"The 1987 federal law intended to reform the country’s nursing homes required a registered nurse on-site only eight hours a day, regardless of the size of the facility. Supporters at the time understood that in a building full of sick and disabled elders, health crises could occur at any hour. But getting the legislation passed required substantial compromises, including in regulations allowing reduced nurse staffing.
"'It’s something advocates have wanted to return to ever since,' said Robyn Grant, director of public policy and advocacy for the National Consumer Voice for Quality Long-Term Care. 'I think most people will be both shocked and appalled that there’s not an R.N. on duty around the clock.'"
Representative Jan Schakowsky, Democrat of Illinois, wants to fix this through proposed legislation, HB 5373:

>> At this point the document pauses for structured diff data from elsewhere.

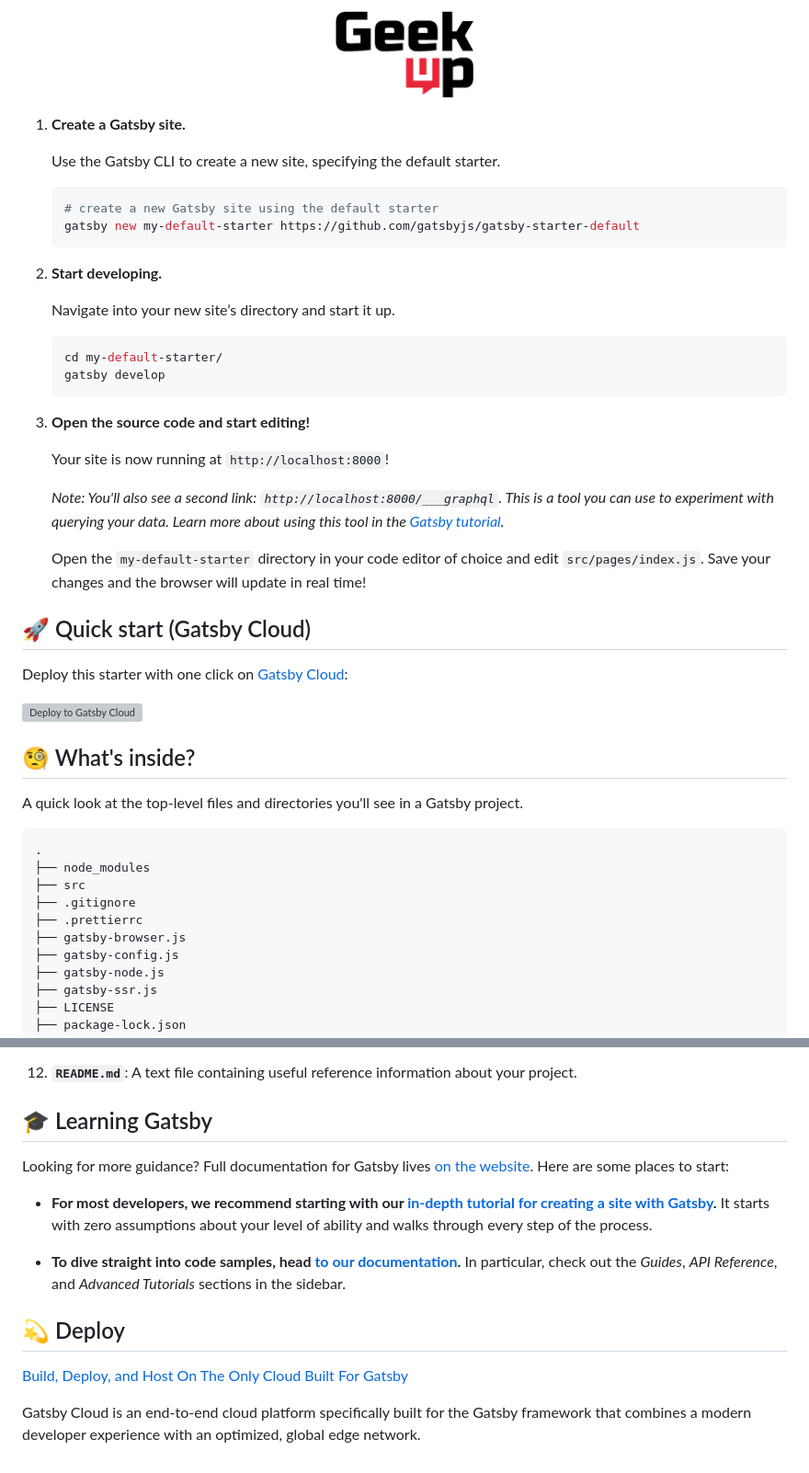
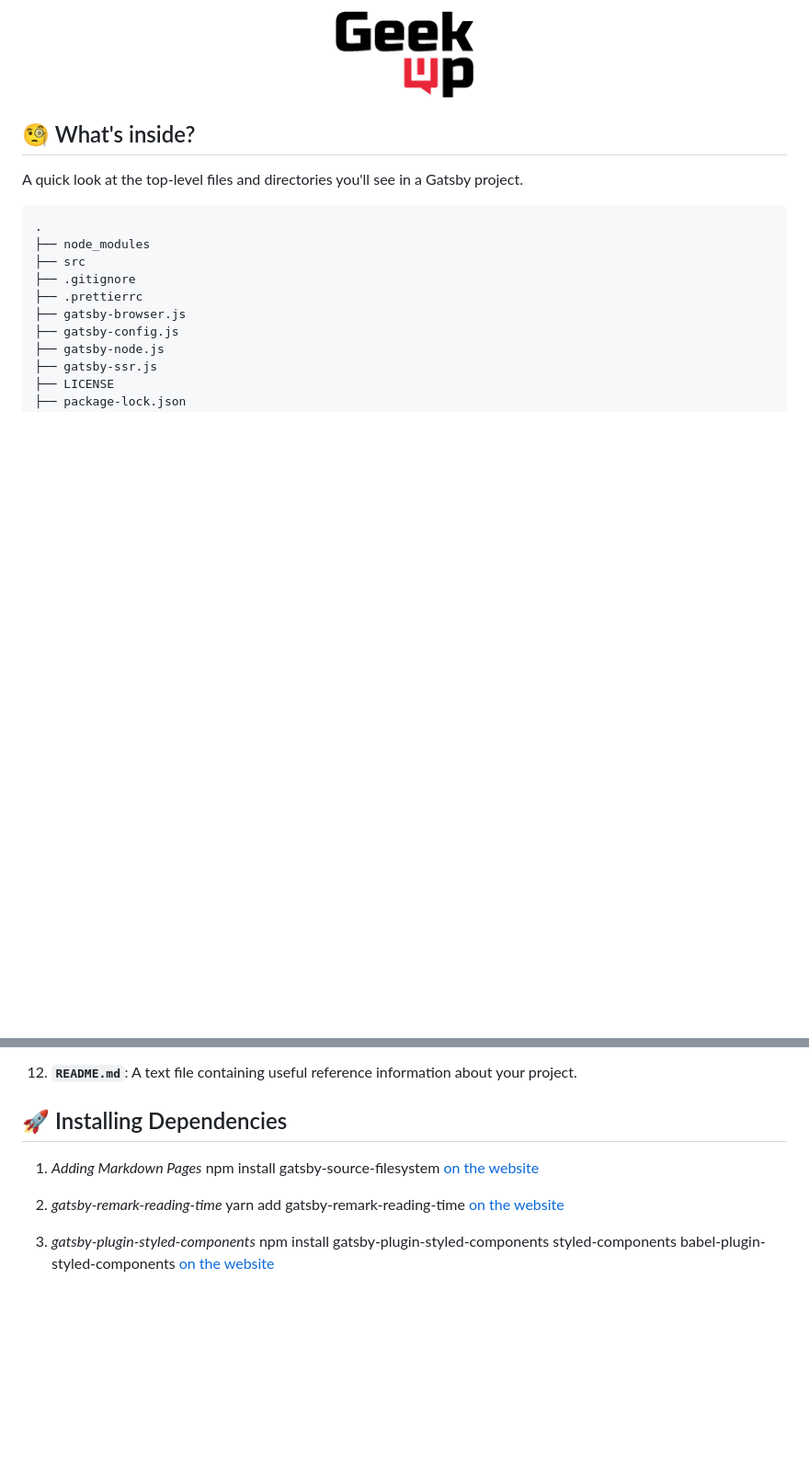
Before and after one commit to Eranga7/GeekUp-Blog, a Markdown page: README.md, 2 parts joined by grey strips. Shown: that part at 92% size. Rendered like a GitHub page; pictures changed too: src/images/GeekUp-Logo.png (added), src/images/geekup.png (deleted); blank space fills up the shorter version; grey boxes are pictures that could not be loaded.

Commit message:
Installing Dependencies and Setting up Plugins and Config file

````diff
--- a/README.md
+++ b/README.md
@@ -1,39 +1,7 @@
 
 <p align="center">
-    <img alt="GeekUp" src="https://raw.githubusercontent.com/Eranga7/GeekUp-Blog/main/src/images/geekup.png" width="150" />
+    <img alt="GeekUp" src="https://raw.githubusercontent.com/Eranga7/GeekUp-Blog/main/src/images/GeekUp-Logo.png" width="150" />
 </p>
-
-1.  **Create a Gatsby site.**
-
-    Use the Gatsby CLI to create a new site, specifying the default starter.
-
-    ```shell
-    # create a new Gatsby site using the default starter
-    gatsby new my-default-starter https://github.com/gatsbyjs/gatsby-starter-default
-    ```
-
-1.  **Start developing.**
-
-    Navigate into your new site’s directory and start it up.
-
-    ```shell
-    cd my-default-starter/
-    gatsby develop
-    ```
-
-1.  **Open the source code and start editing!**
-
-    Your site is now running at `http://localhost:8000`!
-
-    _Note: You'll also see a second link: _`http://localhost:8000/___graphql`_. This is a tool you can use to experiment with querying your data. Learn more about using this tool in the [Gatsby tutorial](https://www.gatsbyjs.com/tutorial/part-five/#introducing-graphiql)._
-
-    Open the `my-default-starter` directory in your code editor of choice and edit `src/pages/index.js`. Save your changes and the browser will update in real time!
-
-## 🚀 Quick start (Gatsby Cloud)
-
-Deploy this starter with one click on [Gatsby Cloud](https://www.gatsbyjs.com/cloud/):
-
-[<img src="https://www.gatsbyjs.com/deploynow.svg" alt="Deploy to Gatsby Cloud">](https://www.gatsbyjs.com/dashboard/deploynow?url=https://github.com/gatsbyjs/gatsby-starter-default)
 
 ## 🧐 What's inside?
 
@@ -77,18 +45,16 @@ A quick look at the top-level files and directories you'll see in a Gatsby proje
 
 12. **`README.md`**: A text file containing useful reference information about your project.
 
-## 🎓 Learning Gatsby
+## 🚀 Installing Dependencies
 
-Looking for more guidance? Full documentation for Gatsby lives [on the website](https://www.gatsbyjs.com/). Here are some places to start:
+1.  *Adding Markdown Pages*
+    npm install gatsby-source-filesystem [on the website](https://www.gatsbyjs.com/docs/how-to/routing/adding-markdown-pages/)
 
-- **For most developers, we recommend starting with our [in-depth tutorial for creating a site with Gatsby](https://www.gatsbyjs.com/tutorial/).** It starts with zero assumptions about your level of ability and walks through every step of the process.
+2.  *gatsby-remark-reading-time*
+    yarn add gatsby-remark-reading-time [on the website](https://www.gatsbyjs.com/plugins/gatsby-remark-reading-time/)
 
-- **To dive straight into code samples, head [to our documentation](https://www.gatsbyjs.com/docs/).** In particular, check out the _Guides_, _API Reference_, and _Advanced Tutorials_ sections in the sidebar.
+3.  *gatsby-plugin-styled-components*
+    npm install gatsby-plugin-styled-components styled-components babel-plugin-styled-components [on the website](https://www.gatsbyjs.com/plugins/gatsby-plugin-styled-components/)
 
-## 💫 Deploy
-
-[Build, Deploy, and Host On The Only Cloud Built For Gatsby](https://www.gatsbyjs.com/cloud/)
-
-Gatsby Cloud is an end-to-end cloud platform specifically built for the Gatsby framework that combines a modern developer experience with an optimized, global edge network.
 
 <!-- AUTO-GENERATED-CONTENT:END -->
````
Also changed, not shown: 4 other files.
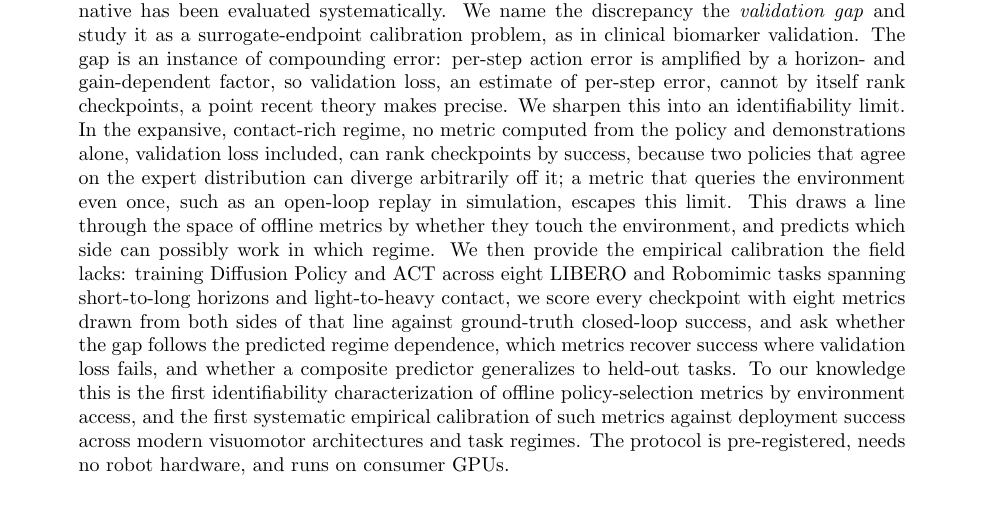
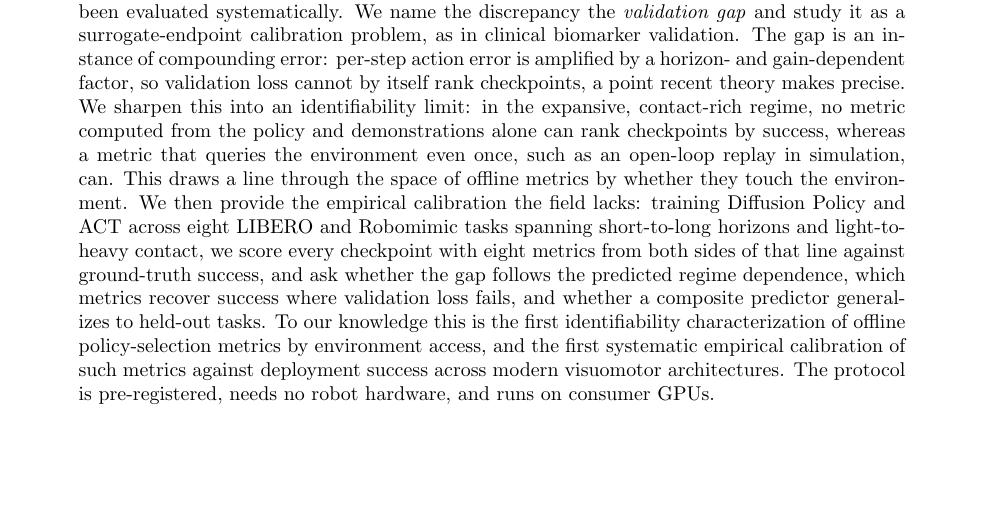
Before and after one commit to keshavkrishnan08/robot-policy-validation-gap, a LaTeX paper (paper/main.tex): part of page 1 of 12, cut so that both start at the same text, the shorter picture padded with empty space. Compiled offline with pdfLaTeX.

Commit message:
docs: trim abstract to ~280w (compress identifiability-limit narrative)

```diff
--- a/paper/main.tex
+++ b/paper/main.tex
@@ -35,28 +35,24 @@ causes it, and how it varies across tasks remain uncharacterized, and no offline
 been evaluated systematically. We name the discrepancy the \emph{validation gap} and study it as
 a surrogate-endpoint calibration problem, as in clinical biomarker validation. The gap is an
 instance of compounding error: per-step action error is amplified by a horizon- and gain-dependent
-factor, so validation loss, an estimate of per-step error, cannot by itself rank checkpoints, a
-point recent theory makes precise. We sharpen this into an identifiability limit. In the expansive,
-contact-rich regime, no metric computed from the policy and demonstrations alone, validation loss
-included, can rank checkpoints by success, because two policies that agree on the expert
-distribution can diverge arbitrarily off it; a metric that queries the environment even once, such
-as an open-loop replay in simulation, escapes this limit. This draws a line through the space of
-offline metrics by whether they touch the environment, and predicts which side can possibly work in
-which regime. We then provide the empirical calibration the field lacks: training Diffusion Policy
-and ACT across eight LIBERO and Robomimic tasks spanning short-to-long horizons and light-to-heavy
-contact, we score every checkpoint with eight metrics drawn from both sides of that line against
-ground-truth closed-loop success, and ask whether the gap follows the predicted regime dependence,
-which metrics recover success where validation loss fails, and whether a composite predictor
-generalizes to held-out tasks.
-% RESULTS SENTENCE — fill after the LIBERO/Robomimic run (none yet; a toy
-% control study is consistent with the prediction but is not a benchmark result):
+factor, so validation loss cannot by itself rank checkpoints, a point recent theory makes precise.
+We sharpen this into an identifiability limit: in the expansive, contact-rich regime, no metric
+computed from the policy and demonstrations alone can rank checkpoints by success, whereas a metric
+that queries the environment even once, such as an open-loop replay in simulation, can. This draws
+a line through the space of offline metrics by whether they touch the environment. We then provide
+the empirical calibration the field lacks: training Diffusion Policy and ACT across eight LIBERO and
+Robomimic tasks spanning short-to-long horizons and light-to-heavy contact, we score every
+checkpoint with eight metrics from both sides of that line against ground-truth success, and ask
+whether the gap follows the predicted regime dependence, which metrics recover success where
+validation loss fails, and whether a composite predictor generalizes to held-out tasks.
+% RESULTS SENTENCE — fill after the LIBERO/Robomimic run (none yet; the toy control study is
+% consistent with the prediction but is not a benchmark result):
 % "We find that open-loop replay fidelity recovers the deployment ranking validation loss
-%  discards, most strongly on long-horizon tasks, and selecting by it beats validation loss
-%  by <X> pp expected success."
+%  discards, most strongly on long-horizon tasks, beating validation-loss selection by <X> pp."
 To our knowledge this is the first identifiability characterization of offline policy-selection
 metrics by environment access, and the first systematic empirical calibration of such metrics
-against deployment success across modern visuomotor architectures and task regimes. The protocol
-is pre-registered, needs no robot hardware, and runs on consumer GPUs.
+against deployment success across modern visuomotor architectures. The protocol is pre-registered,
+needs no robot hardware, and runs on consumer GPUs.
 \end{abstract}
 
 \section{Introduction}
```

"Adding registered nurses will hardly solve all the quality problems at nursing homes, which need more staff of other varieties, too. But it’s important unfinished business.
"'Otherwise, we probably should refer to these facilities as something besides nursing homes: 'pre-hospitalization holding facilities,' perhaps, or 'well-intended residences for the incurably underattended to.' You can probably come up with a few even-less-flattering names yourselves.'"
Studies cited in the article support the idea that providing adequate nursing care in nursing facilities will save money in the long term:
"Studies have repeatedly pointed to the importance of registered nurses. With higher registered-nurse staffing, patients have fewer pressure ulcers (aka bedsores) and urinary tract infections and catheterizations. They stay out of hospitals longer. Their homes get fewer serious deficiencies from state inspectors. Their care improves, but it costs less."
Perhaps we could learn something from this for people with DD.